Task
Write only how many lines in this data include "ghbrj".

Before-and-after change records:
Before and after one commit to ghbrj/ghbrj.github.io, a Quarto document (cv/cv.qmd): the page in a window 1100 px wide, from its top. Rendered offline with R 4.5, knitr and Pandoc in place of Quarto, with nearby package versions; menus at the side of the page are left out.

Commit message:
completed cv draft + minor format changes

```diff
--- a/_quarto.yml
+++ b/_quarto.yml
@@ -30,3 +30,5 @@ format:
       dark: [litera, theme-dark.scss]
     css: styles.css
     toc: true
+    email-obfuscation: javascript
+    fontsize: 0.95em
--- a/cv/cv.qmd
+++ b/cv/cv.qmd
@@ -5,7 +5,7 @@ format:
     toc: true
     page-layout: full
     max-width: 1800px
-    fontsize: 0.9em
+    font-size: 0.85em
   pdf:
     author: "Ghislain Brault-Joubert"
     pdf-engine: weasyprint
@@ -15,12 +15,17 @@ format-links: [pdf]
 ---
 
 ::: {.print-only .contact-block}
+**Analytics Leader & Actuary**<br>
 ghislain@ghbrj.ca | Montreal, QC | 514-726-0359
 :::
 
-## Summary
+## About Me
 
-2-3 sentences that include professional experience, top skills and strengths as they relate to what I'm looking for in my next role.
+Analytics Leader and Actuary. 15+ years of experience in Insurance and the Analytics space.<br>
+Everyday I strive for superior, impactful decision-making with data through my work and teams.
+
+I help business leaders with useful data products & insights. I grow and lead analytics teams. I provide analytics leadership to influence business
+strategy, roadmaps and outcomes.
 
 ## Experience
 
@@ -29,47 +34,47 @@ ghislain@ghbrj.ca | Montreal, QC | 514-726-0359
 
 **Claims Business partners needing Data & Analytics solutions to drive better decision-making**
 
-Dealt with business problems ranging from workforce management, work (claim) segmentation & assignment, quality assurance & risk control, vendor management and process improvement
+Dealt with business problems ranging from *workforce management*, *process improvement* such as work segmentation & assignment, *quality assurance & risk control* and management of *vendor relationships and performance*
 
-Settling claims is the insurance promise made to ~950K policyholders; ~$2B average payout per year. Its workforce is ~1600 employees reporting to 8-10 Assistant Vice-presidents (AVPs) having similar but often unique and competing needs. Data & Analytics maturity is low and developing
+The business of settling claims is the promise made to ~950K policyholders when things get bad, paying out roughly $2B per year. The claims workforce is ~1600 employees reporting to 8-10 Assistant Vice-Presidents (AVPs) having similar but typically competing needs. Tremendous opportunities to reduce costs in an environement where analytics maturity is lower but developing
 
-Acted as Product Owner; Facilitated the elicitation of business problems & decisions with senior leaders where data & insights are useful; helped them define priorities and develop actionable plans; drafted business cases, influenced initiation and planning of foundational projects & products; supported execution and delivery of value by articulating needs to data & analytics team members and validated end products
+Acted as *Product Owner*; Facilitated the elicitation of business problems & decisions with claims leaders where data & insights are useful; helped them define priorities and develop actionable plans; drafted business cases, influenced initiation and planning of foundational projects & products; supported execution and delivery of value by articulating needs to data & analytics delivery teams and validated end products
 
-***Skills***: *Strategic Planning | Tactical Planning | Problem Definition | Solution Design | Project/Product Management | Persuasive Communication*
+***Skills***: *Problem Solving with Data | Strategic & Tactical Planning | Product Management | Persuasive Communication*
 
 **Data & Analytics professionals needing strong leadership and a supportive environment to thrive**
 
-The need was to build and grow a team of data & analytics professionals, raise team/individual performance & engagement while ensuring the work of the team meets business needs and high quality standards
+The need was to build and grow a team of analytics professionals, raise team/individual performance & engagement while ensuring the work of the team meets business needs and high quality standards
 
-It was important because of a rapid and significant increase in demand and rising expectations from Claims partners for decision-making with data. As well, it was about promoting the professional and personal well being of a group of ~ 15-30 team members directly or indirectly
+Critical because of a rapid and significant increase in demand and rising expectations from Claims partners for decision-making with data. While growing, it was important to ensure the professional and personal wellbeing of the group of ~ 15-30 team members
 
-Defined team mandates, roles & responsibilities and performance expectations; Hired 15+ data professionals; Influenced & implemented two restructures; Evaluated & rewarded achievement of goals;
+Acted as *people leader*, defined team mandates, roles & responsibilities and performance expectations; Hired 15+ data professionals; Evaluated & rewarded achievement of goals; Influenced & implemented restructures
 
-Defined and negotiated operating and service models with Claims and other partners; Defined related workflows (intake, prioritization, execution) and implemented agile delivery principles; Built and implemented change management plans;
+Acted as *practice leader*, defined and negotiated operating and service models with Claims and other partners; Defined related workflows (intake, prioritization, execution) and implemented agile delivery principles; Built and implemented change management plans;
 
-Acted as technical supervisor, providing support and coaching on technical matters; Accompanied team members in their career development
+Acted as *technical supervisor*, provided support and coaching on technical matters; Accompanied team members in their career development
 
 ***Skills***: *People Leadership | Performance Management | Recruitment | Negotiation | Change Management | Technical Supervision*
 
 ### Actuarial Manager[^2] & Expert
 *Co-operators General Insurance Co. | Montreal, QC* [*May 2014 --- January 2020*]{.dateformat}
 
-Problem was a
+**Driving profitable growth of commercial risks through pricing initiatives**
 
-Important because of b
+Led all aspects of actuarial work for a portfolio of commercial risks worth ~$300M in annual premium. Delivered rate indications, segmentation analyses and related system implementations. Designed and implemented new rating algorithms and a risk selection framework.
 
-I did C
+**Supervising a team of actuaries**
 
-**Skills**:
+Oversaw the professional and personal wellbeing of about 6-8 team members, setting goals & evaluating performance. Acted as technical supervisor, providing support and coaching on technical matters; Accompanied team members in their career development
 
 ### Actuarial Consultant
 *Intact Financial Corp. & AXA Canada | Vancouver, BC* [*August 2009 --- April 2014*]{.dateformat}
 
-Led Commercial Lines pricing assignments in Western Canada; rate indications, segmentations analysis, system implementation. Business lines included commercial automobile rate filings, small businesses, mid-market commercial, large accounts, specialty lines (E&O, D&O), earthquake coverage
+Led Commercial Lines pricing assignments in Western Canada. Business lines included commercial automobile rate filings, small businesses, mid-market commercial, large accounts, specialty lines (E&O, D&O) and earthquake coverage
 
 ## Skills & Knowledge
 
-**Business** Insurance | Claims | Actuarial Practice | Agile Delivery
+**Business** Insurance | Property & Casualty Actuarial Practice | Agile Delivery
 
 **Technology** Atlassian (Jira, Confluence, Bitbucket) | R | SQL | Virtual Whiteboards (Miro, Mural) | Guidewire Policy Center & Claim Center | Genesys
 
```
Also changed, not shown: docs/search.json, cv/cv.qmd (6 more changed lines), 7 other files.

Solved problem
3